▶ **Prompt**: Once the records have been read, set every one down as it stands.

▶ **Material to process**:
•••••
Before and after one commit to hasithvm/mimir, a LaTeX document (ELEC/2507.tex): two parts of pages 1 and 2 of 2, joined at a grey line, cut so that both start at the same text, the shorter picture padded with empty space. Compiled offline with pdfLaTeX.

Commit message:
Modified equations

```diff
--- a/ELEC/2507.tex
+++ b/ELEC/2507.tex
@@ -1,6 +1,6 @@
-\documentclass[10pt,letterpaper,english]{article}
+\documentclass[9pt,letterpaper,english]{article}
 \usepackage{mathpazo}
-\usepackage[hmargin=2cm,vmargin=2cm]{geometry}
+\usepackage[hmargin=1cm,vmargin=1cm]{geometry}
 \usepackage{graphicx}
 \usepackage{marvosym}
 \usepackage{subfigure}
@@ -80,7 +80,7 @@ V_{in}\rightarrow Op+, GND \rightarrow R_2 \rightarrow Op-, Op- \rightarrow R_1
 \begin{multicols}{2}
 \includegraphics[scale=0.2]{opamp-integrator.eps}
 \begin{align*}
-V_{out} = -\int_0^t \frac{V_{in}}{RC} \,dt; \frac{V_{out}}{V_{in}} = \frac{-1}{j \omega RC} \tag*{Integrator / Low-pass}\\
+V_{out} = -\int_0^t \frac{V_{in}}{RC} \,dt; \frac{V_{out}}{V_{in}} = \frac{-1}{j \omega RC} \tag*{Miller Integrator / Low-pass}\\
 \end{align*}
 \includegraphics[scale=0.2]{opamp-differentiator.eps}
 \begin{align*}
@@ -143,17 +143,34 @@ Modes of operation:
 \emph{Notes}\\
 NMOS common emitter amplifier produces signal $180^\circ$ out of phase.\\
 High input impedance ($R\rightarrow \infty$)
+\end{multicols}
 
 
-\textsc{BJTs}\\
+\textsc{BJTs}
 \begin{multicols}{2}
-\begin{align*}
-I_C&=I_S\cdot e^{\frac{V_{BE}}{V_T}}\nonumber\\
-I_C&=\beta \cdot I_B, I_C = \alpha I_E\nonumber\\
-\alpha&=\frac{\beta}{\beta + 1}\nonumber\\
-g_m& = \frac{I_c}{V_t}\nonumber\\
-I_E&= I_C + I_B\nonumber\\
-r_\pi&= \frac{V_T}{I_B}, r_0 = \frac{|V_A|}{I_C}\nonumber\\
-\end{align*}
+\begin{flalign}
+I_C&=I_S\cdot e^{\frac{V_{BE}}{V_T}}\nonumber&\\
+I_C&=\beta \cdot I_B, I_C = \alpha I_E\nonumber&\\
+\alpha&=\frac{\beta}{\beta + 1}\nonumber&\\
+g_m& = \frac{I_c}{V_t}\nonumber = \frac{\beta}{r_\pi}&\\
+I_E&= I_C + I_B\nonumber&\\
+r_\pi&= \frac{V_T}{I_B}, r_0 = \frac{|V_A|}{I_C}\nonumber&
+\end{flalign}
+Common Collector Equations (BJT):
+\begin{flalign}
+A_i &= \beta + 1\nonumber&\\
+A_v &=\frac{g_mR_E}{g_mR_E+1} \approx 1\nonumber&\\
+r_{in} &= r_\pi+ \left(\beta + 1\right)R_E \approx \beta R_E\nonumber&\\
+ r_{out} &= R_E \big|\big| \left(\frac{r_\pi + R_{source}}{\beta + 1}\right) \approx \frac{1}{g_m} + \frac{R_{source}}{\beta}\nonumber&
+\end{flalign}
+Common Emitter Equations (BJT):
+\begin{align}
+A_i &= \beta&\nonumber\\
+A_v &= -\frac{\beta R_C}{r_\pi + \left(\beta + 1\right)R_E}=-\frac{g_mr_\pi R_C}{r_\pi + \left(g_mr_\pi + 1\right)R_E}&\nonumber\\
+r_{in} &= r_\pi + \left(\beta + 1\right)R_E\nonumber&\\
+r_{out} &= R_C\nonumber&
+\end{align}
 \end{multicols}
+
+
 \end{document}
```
•••••
▶ **Finished task**:
Before and after one commit to hasithvm/mimir, a LaTeX document (ELEC/2507.tex): two parts of pages 1 and 2 of 2, joined at a grey line, cut so that both start at the same text, the shorter picture padded with empty space. Compiled offline with pdfLaTeX.

Commit message:
Modified equations

```diff
--- a/ELEC/2507.tex
+++ b/ELEC/2507.tex
@@ -1,6 +1,6 @@
-\documentclass[10pt,letterpaper,english]{article}
+\documentclass[9pt,letterpaper,english]{article}
 \usepackage{mathpazo}
-\usepackage[hmargin=2cm,vmargin=2cm]{geometry}
+\usepackage[hmargin=1cm,vmargin=1cm]{geometry}
 \usepackage{graphicx}
 \usepackage{marvosym}
 \usepackage{subfigure}
@@ -80,7 +80,7 @@ V_{in}\rightarrow Op+, GND \rightarrow R_2 \rightarrow Op-, Op- \rightarrow R_1
 \begin{multicols}{2}
 \includegraphics[scale=0.2]{opamp-integrator.eps}
 \begin{align*}
-V_{out} = -\int_0^t \frac{V_{in}}{RC} \,dt; \frac{V_{out}}{V_{in}} = \frac{-1}{j \omega RC} \tag*{Integrator / Low-pass}\\
+V_{out} = -\int_0^t \frac{V_{in}}{RC} \,dt; \frac{V_{out}}{V_{in}} = \frac{-1}{j \omega RC} \tag*{Miller Integrator / Low-pass}\\
 \end{align*}
 \includegraphics[scale=0.2]{opamp-differentiator.eps}
 \begin{align*}
@@ -143,17 +143,34 @@ Modes of operation:
 \emph{Notes}\\
 NMOS common emitter amplifier produces signal $180^\circ$ out of phase.\\
 High input impedance ($R\rightarrow \infty$)
+\end{multicols}
 
 
-\textsc{BJTs}\\
+\textsc{BJTs}
 \begin{multicols}{2}
-\begin{align*}
-I_C&=I_S\cdot e^{\frac{V_{BE}}{V_T}}\nonumber\\
-I_C&=\beta \cdot I_B, I_C = \alpha I_E\nonumber\\
-\alpha&=\frac{\beta}{\beta + 1}\nonumber\\
-g_m& = \frac{I_c}{V_t}\nonumber\\
-I_E&= I_C + I_B\nonumber\\
-r_\pi&= \frac{V_T}{I_B}, r_0 = \frac{|V_A|}{I_C}\nonumber\\
-\end{align*}
+\begin{flalign}
+I_C&=I_S\cdot e^{\frac{V_{BE}}{V_T}}\nonumber&\\
+I_C&=\beta \cdot I_B, I_C = \alpha I_E\nonumber&\\
+\alpha&=\frac{\beta}{\beta + 1}\nonumber&\\
+g_m& = \frac{I_c}{V_t}\nonumber = \frac{\beta}{r_\pi}&\\
+I_E&= I_C + I_B\nonumber&\\
+r_\pi&= \frac{V_T}{I_B}, r_0 = \frac{|V_A|}{I_C}\nonumber&
+\end{flalign}
+Common Collector Equations (BJT):
+\begin{flalign}
+A_i &= \beta + 1\nonumber&\\
+A_v &=\frac{g_mR_E}{g_mR_E+1} \approx 1\nonumber&\\
+r_{in} &= r_\pi+ \left(\beta + 1\right)R_E \approx \beta R_E\nonumber&\\
+ r_{out} &= R_E \big|\big| \left(\frac{r_\pi + R_{source}}{\beta + 1}\right) \approx \frac{1}{g_m} + \frac{R_{source}}{\beta}\nonumber&
+\end{flalign}
+Common Emitter Equations (BJT):
+\begin{align}
+A_i &= \beta&\nonumber\\
+A_v &= -\frac{\beta R_C}{r_\pi + \left(\beta + 1\right)R_E}=-\frac{g_mr_\pi R_C}{r_\pi + \left(g_mr_\pi + 1\right)R_E}&\nonumber\\
+r_{in} &= r_\pi + \left(\beta + 1\right)R_E\nonumber&\\
+r_{out} &= R_C\nonumber&
+\end{align}
 \end{multicols}
+
+
 \end{document}
```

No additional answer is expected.